After midweek defeat at Napoli, Manchester City had another bad trip by their recently raised standards. At Anfield, Liverpool held the leaders to just seven shots - only half as many as City had managed in any previous league game (Newcastle and Aston Villa being the teams to have 'restricted' them to 14).
Although the teams were evenly matched in the first half, it's the first league game this season in which City have failed to score after half-time, mainly because they had some serious defending to do: Liverpool racked up 12 second-half shots to their visitors' mere two.
City's passing fell away in the second half, from 250 completed out of 294 to 166/195. Gareth Barry, Yaya Toure and Lucas Leiva ended up tied for most successful passes on 69, but the contrasting trends of these deep midfielders tell the story. In a typically efficient Man City first half Barry completed 44 of his 50 passes and Toure 45 of his 50, but after the break they fell to 25/28 and 24/25 respectively. Meanwhile, Lucas turned up the pressure from 31/33 to 38/42.
That may not be a massive leap but Lucas was even busier stopping City. As @alrhemist noted by sharing a Stats Zone screen, the Brazilian won all seven of his tackles has now won 52 this season, more than any other player in the division. He certainly had more of a positive effect on the outcome than Mario Balotelli, whose 18 minutes yielded four fouls, three unsuccessful passes, one successful pass of about three yards and a couple of aerial duels, the latter yielding his second yellow card.

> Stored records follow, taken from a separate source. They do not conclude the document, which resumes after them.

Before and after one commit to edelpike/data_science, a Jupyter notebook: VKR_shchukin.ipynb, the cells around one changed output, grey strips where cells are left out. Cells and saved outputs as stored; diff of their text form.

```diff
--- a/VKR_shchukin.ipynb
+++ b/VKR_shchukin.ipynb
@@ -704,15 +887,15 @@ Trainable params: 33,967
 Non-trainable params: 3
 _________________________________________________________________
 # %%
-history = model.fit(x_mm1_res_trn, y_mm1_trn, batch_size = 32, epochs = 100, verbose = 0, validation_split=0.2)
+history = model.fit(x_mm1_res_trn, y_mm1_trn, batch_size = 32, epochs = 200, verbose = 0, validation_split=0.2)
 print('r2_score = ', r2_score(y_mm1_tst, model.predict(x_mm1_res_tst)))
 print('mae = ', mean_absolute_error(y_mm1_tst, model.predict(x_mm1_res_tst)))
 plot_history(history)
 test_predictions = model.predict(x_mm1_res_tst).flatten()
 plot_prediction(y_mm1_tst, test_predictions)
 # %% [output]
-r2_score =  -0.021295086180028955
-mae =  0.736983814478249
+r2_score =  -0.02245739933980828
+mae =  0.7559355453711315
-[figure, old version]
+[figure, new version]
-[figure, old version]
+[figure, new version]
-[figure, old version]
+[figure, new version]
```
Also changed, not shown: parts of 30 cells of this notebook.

City's neighbours Manchester United were also held to a 1-1 draw, in their case at home to Newcastle United. The Magpies' penalty equaliser was fiercely debatable but it's hardly a surprise that the visitors scored: the champions are yet to keep clean sheets in consecutive home games in the league this season.
As expected, they had the upper hand with 29 attempts to Newcastle's eight, but only managed to get seven on target to the visitors' five. This was partly profligacy - the home side fired a dozen shots off target - but also credit to Newcastle's defensive diligence in blocking 11 shots. It's a measure of the champions' creative frustration that 24% of their goalscoring attempts came from corners.
Tottenham rolled on with a win at West Brom in which Emmanuel Adebayor was central to the drama. The Togolese totem racked up a startling nine shots on target, more than any other Premier League players since 2006-07. One of them was a penalty, saved by Ben Foster before Adebayor scored from the rebound; Spurs have now failed with six of their 15 league penalties since the start of last season.
Missing Rafa van der Vaart and Luka Modric against a typically organised Roy Hodgson side, the visitors were perhaps expected to struggle - and they might have but for the ever-excellent Scott Parker, who played more through balls than any other player in the Premier League this weekend. Meanwhile Gareth Bale created seven chances and Benoit Assou-Ekotto outpassed the lot of 'em with an impressive 64 completed passes out of 72.
Chelsea turned in a much improved performance against Wolves, from back to front. John Terry's fourth goal - two more than any other defender in the league - equals his best tally in a Premier League season; Juan Mata became the first Chelsea player to provide two assists in a single Premier League game this season; and Daniel Sturridge's sixth goal of the 2011/12 league campaign came from just his eighth shot on target.
Nobody passed more than Mata in the attacking third, but as @footballistix notes, the leading passer overall might raise an eyebrow: it wasn't any of the home players, but Wolves' oft-derided Karl Henry.
Tip of the hat to Fulham's Mark Schwarzer: Arsenal piled nine attempts on target, all from inside the area, but only scored with Thomas Vermaelen's header. The busy Belgian scored at both ends, the 31st player in Premier League history to do so and the fourth Gunner this season to bag an oggy.
Arsenal had 13 corners but the majority failed: only two (7.7%) of Arsenal's 26 goals this season have come from set pieces, the lowest rate in the league.
That stat would horrify Stoke, who are far more obdurate and again showed so against Blackburn: they have won the last eight Premier League games they have been winning at half-time. The Potters' conversion rate of 43% topped any other side this weekend, and Glenn Whelan once again scored from range: three of his four Premier League goals have come from outside the penalty area.
Finally, some random stats for you to amuse your friends. QPR's Luke Young has now netted two goals in consecutive games, after scoring just once since October 2008. Norwich's Grant Holt has scored three goals as a sub this season - more than anyone bar Everton's Apostolos Vellios, who scored his own third at Bolton, who have now gone 23 top-flight games without a draw - longer than anyone since QPR in 1985.